[PROVIDED ENTRIES Boundary: Start]

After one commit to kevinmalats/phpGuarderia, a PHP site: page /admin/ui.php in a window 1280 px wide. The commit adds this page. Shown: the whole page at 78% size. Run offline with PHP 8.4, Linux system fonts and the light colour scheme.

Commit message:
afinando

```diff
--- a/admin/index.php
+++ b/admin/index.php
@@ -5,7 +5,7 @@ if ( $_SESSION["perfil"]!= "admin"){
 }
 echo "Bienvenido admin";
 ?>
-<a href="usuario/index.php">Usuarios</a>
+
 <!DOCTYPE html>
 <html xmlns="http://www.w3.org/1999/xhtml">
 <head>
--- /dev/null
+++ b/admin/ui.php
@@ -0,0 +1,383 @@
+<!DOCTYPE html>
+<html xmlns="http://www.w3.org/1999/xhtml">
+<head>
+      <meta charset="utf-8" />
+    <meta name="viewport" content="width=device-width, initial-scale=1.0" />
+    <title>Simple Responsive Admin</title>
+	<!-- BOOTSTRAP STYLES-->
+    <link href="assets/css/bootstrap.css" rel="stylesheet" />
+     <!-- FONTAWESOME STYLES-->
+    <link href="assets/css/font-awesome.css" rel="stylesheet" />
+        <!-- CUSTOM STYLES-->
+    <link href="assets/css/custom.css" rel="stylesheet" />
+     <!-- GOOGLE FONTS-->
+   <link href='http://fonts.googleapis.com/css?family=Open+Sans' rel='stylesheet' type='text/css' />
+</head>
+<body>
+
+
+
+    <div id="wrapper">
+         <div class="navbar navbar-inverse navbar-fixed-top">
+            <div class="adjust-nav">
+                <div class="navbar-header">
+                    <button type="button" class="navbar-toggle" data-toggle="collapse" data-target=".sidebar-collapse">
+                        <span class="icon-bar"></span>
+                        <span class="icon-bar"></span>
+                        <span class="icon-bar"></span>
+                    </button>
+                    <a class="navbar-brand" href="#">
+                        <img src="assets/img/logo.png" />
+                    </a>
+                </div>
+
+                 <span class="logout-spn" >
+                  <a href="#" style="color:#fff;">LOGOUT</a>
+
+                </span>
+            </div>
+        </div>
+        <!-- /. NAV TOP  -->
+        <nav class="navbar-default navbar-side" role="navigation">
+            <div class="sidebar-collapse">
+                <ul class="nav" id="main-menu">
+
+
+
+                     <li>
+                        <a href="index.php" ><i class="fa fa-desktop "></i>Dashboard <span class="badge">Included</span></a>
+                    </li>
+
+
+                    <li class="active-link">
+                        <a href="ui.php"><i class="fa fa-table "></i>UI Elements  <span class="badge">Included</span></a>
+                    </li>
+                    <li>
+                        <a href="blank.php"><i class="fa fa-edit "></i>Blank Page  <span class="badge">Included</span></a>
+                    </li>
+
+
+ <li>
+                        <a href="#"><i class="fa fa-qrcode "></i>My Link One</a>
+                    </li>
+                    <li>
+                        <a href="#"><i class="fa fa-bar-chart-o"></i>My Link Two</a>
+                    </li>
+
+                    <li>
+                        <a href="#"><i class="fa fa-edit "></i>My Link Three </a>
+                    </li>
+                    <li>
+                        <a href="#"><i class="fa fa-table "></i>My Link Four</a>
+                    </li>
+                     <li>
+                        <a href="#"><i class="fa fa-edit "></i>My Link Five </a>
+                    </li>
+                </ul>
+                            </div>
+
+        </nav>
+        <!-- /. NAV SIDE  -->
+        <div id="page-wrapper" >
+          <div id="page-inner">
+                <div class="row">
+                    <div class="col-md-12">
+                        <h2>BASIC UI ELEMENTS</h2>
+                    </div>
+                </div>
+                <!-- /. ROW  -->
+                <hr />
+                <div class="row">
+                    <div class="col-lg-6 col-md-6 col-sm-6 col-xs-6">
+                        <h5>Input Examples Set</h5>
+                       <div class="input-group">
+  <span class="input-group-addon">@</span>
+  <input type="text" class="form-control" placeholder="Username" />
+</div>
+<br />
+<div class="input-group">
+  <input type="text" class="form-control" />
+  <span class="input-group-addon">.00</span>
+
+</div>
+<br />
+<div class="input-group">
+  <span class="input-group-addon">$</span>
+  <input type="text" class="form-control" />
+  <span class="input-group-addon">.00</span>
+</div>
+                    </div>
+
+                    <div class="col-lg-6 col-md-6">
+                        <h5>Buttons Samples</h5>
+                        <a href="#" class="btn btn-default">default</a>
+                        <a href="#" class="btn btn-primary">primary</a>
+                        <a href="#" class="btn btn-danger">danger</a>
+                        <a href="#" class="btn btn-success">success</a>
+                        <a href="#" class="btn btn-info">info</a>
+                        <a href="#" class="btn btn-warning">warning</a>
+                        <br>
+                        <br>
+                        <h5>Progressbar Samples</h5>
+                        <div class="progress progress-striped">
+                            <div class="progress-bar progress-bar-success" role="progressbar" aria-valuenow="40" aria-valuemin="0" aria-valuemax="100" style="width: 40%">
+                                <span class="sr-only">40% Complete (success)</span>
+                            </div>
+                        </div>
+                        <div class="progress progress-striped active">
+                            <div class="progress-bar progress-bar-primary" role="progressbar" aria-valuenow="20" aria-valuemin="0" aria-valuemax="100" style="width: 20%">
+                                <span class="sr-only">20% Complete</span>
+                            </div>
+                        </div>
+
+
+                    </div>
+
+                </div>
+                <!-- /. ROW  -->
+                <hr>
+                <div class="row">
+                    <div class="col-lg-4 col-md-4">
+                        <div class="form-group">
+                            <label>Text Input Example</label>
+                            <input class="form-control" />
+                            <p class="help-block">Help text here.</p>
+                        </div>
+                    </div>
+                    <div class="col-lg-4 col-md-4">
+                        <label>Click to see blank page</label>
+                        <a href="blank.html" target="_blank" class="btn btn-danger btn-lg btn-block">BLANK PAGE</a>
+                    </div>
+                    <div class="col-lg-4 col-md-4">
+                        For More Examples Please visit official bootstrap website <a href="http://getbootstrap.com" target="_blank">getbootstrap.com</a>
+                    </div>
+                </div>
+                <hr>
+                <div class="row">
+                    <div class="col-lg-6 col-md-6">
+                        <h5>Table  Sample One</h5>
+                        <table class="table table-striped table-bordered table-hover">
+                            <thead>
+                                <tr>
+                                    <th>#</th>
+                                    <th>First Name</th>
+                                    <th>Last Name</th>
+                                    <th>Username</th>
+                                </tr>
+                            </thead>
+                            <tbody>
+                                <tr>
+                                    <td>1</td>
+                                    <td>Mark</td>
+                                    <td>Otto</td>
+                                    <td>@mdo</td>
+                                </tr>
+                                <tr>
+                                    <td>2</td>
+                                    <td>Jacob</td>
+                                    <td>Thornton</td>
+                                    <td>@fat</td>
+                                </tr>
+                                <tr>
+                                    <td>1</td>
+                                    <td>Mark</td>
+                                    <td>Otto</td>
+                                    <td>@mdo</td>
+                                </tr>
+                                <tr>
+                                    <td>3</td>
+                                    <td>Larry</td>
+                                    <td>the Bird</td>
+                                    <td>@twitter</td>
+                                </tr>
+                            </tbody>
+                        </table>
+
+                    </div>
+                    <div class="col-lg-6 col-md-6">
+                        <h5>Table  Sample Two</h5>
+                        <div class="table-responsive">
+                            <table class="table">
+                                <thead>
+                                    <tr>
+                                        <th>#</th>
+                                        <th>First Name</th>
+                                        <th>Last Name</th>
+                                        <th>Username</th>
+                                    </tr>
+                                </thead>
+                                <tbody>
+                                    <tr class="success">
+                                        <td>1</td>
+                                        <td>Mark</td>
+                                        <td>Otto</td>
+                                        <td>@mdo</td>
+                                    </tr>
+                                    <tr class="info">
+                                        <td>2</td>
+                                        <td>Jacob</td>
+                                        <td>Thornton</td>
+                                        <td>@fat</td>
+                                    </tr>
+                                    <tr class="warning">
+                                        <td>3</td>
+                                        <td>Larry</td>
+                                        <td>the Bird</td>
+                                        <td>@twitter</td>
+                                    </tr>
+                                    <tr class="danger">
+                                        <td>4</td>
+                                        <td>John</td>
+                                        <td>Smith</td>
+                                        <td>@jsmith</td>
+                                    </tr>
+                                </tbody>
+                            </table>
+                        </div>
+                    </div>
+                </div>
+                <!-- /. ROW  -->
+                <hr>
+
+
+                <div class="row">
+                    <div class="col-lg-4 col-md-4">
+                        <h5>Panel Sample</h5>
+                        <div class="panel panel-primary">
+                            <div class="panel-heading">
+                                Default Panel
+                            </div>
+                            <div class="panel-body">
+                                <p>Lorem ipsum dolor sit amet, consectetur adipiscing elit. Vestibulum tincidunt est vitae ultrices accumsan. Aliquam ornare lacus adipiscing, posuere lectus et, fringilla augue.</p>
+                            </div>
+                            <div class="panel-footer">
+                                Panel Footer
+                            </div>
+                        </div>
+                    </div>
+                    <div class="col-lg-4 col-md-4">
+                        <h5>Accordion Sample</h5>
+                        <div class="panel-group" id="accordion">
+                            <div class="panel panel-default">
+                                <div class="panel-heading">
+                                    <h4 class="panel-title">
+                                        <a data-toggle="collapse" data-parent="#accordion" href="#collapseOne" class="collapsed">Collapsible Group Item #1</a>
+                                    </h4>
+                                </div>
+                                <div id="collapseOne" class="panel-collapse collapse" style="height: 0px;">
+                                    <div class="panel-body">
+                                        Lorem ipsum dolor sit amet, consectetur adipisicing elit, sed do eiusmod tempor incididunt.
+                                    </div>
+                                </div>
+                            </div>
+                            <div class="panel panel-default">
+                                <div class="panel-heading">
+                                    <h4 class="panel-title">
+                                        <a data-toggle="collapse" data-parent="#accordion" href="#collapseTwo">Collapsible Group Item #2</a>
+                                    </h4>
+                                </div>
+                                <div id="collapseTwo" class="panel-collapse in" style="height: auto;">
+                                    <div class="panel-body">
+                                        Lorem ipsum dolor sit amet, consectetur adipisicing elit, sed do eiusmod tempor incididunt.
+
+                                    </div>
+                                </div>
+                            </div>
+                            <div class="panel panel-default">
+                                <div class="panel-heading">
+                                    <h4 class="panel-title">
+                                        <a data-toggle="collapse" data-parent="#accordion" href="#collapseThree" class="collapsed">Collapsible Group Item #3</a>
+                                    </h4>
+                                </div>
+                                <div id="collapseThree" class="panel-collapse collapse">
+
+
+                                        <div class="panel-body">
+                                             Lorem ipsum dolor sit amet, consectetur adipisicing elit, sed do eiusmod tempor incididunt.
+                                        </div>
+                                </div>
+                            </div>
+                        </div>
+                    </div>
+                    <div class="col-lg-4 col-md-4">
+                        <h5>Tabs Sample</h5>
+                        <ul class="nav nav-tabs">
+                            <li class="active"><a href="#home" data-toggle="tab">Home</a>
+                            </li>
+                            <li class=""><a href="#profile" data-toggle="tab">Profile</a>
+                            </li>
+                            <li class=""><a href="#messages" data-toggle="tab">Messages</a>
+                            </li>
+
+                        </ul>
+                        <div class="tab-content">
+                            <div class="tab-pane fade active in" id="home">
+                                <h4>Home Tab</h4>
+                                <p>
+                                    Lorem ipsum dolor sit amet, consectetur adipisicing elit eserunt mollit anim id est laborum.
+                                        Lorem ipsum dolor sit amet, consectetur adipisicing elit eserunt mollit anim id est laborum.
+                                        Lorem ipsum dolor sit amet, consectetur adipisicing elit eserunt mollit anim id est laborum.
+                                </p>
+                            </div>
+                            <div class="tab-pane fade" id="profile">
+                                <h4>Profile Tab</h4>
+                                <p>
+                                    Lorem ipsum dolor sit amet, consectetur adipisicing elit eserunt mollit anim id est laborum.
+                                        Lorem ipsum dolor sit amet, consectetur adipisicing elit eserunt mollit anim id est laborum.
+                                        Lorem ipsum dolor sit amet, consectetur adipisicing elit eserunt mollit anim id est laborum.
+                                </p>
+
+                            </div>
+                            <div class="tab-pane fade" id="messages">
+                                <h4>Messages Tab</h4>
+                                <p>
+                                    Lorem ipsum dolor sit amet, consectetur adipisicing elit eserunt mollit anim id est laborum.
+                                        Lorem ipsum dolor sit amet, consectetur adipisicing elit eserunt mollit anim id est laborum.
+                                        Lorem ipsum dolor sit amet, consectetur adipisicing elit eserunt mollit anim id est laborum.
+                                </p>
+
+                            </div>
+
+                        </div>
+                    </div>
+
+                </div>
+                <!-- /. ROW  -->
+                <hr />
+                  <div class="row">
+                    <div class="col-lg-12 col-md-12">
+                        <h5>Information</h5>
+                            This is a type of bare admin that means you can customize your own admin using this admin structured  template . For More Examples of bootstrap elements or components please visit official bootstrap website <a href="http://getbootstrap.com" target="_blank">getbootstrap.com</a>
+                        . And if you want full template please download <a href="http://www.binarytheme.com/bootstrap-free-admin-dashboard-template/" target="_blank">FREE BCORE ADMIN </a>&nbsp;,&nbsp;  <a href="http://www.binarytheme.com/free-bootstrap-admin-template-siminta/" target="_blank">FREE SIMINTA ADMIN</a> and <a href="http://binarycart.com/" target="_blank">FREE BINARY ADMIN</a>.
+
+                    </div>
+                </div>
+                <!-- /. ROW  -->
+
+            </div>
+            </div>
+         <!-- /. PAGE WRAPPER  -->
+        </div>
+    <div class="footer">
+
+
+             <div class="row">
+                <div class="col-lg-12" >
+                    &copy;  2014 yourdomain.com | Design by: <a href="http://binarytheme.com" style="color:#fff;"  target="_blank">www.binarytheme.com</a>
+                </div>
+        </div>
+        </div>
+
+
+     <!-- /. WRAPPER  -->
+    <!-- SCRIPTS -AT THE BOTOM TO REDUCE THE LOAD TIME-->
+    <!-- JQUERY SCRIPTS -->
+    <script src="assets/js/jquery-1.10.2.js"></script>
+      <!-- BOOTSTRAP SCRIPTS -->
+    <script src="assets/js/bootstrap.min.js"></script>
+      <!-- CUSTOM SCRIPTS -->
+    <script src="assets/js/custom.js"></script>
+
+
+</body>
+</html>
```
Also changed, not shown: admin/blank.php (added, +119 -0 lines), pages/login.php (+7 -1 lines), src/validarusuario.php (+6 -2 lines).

[PROVIDED ENTRIES Boundary: End]

* **PROBLEM TO SOLVE**: What is needed is every line of the records that contains the word "html".

* **EXERCISE RESULT**:
 <!DOCTYPE html>
 <html xmlns="http://www.w3.org/1999/xhtml">
+<!DOCTYPE html>
+<html xmlns="http://www.w3.org/1999/xhtml">
+                        <a href="blank.html" target="_blank" class="btn btn-danger btn-lg btn-block">BLANK PAGE</a>
+</html>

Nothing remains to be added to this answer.